*What to produce*.
Among the entries, find the lines with the string "rows" and copy them.

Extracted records
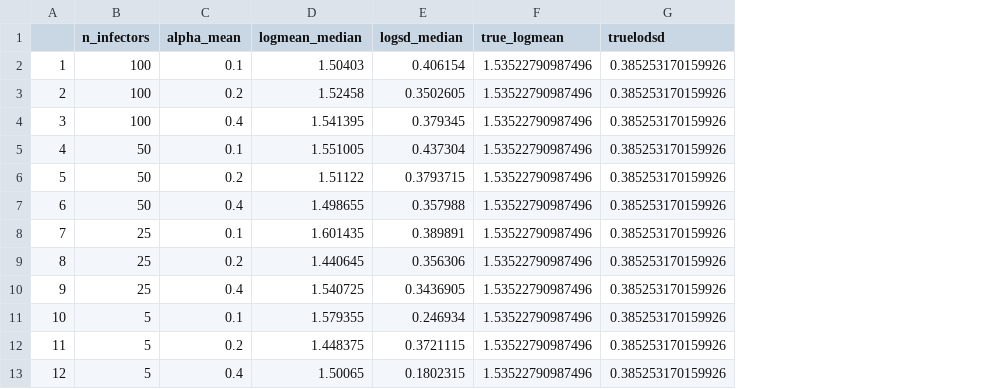
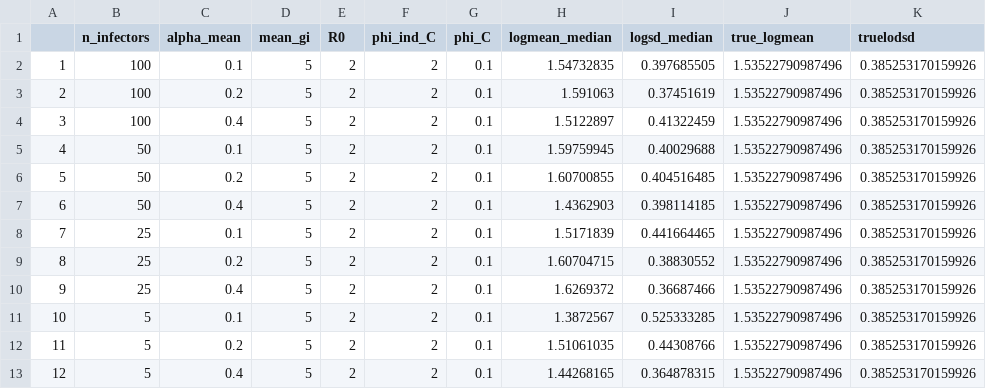
Before and after one commit to cirm-epidemic-surveillance-systems/delay-distributions, a CSV file: results/results_all_contacts.csv, drawn as a sheet; addresses are those after the commit; the diff names each change by its address in the sheet, - before the commit and + after, or states it on an @@ line.

```diff
--- a/results/results_all_contacts.csv
+++ b/results/results_all_contacts.csv
+column D (mean_gi), rows 2-13: all 5
+column E (R0), rows 2-13: all 2
+column F (phi_ind_C), rows 2-13: all 2
+column G (phi_C), rows 2-13: all 0.1
-H2 (logmean_median): 1.50403
+H2 (logmean_median): 1.54732835
-I2 (logsd_median): 0.406154
+I2 (logsd_median): 0.397685505
-H3 (logmean_median): 1.52458
+H3 (logmean_median): 1.591063
-I3 (logsd_median): 0.3502605
+I3 (logsd_median): 0.37451619
-H4 (logmean_median): 1.541395
+H4 (logmean_median): 1.5122897
-I4 (logsd_median): 0.379345
+I4 (logsd_median): 0.41322459
-H5 (logmean_median): 1.551005
+H5 (logmean_median): 1.59759945
-I5 (logsd_median): 0.437304
+I5 (logsd_median): 0.40029688
-H6 (logmean_median): 1.51122
+H6 (logmean_median): 1.60700855
-I6 (logsd_median): 0.3793715
+I6 (logsd_median): 0.404516485
-H7 (logmean_median): 1.498655
+H7 (logmean_median): 1.4362903
-I7 (logsd_median): 0.357988
+I7 (logsd_median): 0.398114185
-H8 (logmean_median): 1.601435
+H8 (logmean_median): 1.5171839
-I8 (logsd_median): 0.389891
+I8 (logsd_median): 0.441664465
-H9 (logmean_median): 1.440645
+H9 (logmean_median): 1.60704715
-I9 (logsd_median): 0.356306
+I9 (logsd_median): 0.38830552
-H10 (logmean_median): 1.540725
+H10 (logmean_median): 1.6269372
-I10 (logsd_median): 0.3436905
+I10 (logsd_median): 0.36687466
-H11 (logmean_median): 1.579355
+H11 (logmean_median): 1.3872567
-I11 (logsd_median): 0.246934
+I11 (logsd_median): 0.525333285
-H12 (logmean_median): 1.448375
+H12 (logmean_median): 1.51061035
-I12 (logsd_median): 0.3721115
+I12 (logsd_median): 0.44308766
-H13 (logmean_median): 1.50065
+H13 (logmean_median): 1.44268165
-I13 (logsd_median): 0.1802315
+I13 (logsd_median): 0.364878315
```
Also changed, not shown: 1 other file.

*Solution below*.
+column D (mean_gi), rows 2-13: all 5
+column E (R0), rows 2-13: all 2
+column F (phi_ind_C), rows 2-13: all 2
+column G (phi_C), rows 2-13: all 0.1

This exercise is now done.